California, already one of the worst foreclosure states in the nation, recently made headlines again when foreclosures jumped 55% in one month as BofA, a prime supplier of SoCal mortgages during the “bubble years” via Countrywide, prepared to “dump” more seized homes on an already-bloated real estate market. Stockton, CA is especially at risk for there, it is estimated, 1 in every 7 homes could be foreclosed in the near future. Likewise,  Nevada’s Las Vegas is suffering from an especially difficult and long-lasting crisis  as estimates say that 75% of Las Vegas homes are underwater and could potentially be foreclosed.

Fraudulent Mortgage Practices

As indicated in a previous post, some of the most notorious fraudulent practices of the Big Banks, such as robo-signing, continue despite their public exposure. Since California is a non-judicial state, meaning foreclosures do not have to be approved by a judge or, indeed, by anyone, fraudulent foreclosures are harder to spot. Judicial states, in general, are the ones which have brought such practices to light. Given the huge number of foreclosures in California, though, it stands to reason that large numbers of these were not legitimate.  Victims of such practices should have the help of the state’s top lawyer, the attorney general, to help them seek redress. Except in rare cases, it is prohibitively expensive for individuals to launch suits against Big Banks. That should not give the Big Banks carte blanche to commit wholesale fraud against California mortgagees.

What Does This Mean For Distressed Homeowners?

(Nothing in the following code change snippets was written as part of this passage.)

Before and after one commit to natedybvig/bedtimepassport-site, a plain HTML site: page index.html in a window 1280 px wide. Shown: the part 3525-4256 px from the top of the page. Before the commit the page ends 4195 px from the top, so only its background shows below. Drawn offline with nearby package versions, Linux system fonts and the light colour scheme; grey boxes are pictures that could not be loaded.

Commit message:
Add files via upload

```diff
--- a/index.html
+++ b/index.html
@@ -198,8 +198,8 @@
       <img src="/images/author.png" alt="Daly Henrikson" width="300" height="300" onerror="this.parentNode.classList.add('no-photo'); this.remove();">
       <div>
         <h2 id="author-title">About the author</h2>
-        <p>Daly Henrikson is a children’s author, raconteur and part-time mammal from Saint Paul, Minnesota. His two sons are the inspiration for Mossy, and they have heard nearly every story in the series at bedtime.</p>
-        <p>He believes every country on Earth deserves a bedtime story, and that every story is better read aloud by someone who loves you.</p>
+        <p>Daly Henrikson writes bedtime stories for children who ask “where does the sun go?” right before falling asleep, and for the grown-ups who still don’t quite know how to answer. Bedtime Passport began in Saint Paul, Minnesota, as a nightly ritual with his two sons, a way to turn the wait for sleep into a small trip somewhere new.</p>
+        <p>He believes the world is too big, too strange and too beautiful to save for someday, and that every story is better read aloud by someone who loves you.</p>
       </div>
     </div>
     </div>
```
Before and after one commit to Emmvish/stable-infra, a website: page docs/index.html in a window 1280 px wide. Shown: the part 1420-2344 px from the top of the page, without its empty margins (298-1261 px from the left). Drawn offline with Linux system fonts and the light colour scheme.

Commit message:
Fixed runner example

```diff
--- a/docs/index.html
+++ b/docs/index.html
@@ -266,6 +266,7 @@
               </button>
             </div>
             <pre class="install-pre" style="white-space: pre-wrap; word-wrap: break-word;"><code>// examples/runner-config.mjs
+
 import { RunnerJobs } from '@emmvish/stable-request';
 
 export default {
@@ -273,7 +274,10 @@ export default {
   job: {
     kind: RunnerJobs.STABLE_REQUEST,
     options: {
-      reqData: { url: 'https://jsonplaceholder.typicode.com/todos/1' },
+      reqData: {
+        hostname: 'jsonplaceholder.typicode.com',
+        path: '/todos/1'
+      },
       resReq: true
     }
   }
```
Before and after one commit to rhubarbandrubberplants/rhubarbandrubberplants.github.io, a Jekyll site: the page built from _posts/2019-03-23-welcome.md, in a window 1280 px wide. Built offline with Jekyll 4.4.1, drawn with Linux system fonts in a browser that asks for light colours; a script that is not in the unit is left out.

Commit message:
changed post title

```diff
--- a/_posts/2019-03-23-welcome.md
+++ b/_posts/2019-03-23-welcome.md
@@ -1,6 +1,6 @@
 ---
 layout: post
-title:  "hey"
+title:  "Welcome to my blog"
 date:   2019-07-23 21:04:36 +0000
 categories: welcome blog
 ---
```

The most likely scenario now with both New York and California posing uncomfortable questions to the Big Banks while launching probing investigations into mortgage abuse is that the 50-state deal will collapse. The Big Banks will have to live with  uncertainty. Will they be brought to the bar for their crimes? How much will it cost them? Will heads roll? And the Big Question for Big Banks: will profits suffer? will stock prices dive? Few have much sympathy left for the banks, so, aside from Timothy Geitner and Henry Paulson, few will really care.

big banks bailout cartoon

The outcome for the distressed and already-foreclosed-upon homeowner, though is a different story. With multiple ongoing investigations, quick relief in the form of monetary settlements is not in the cards.  It is really, though, to everyone’s advantage to dig deeper into this morass of abuse. If the fraud is papered over, then, equally obviously, it will happen again. If the banks made trillions by fraud and nobody cares to demonstrate the modus operandi, then they will continue to  behave in the same way. Showing the crime and punishing the criminal:  That is the basis of our judicial system and it is a vital necessity in this case.

Some of the more flagrant practices are already known, publicized, and yet continuing. Big Banks could regulate themselves in order to regain public confidence. This is, apparently, what was expected of them after the 2008 bailout which seems to have been offered with no strings whatsoever.  Did they regulate themselves?  For those imprisoned in Siberian ice caves for the past 4 years, the Big Banks went right back to business as usual. Congress needs to regulate our messed-up financial sector. The sooner, the better if we are ever to get out of this nightmare.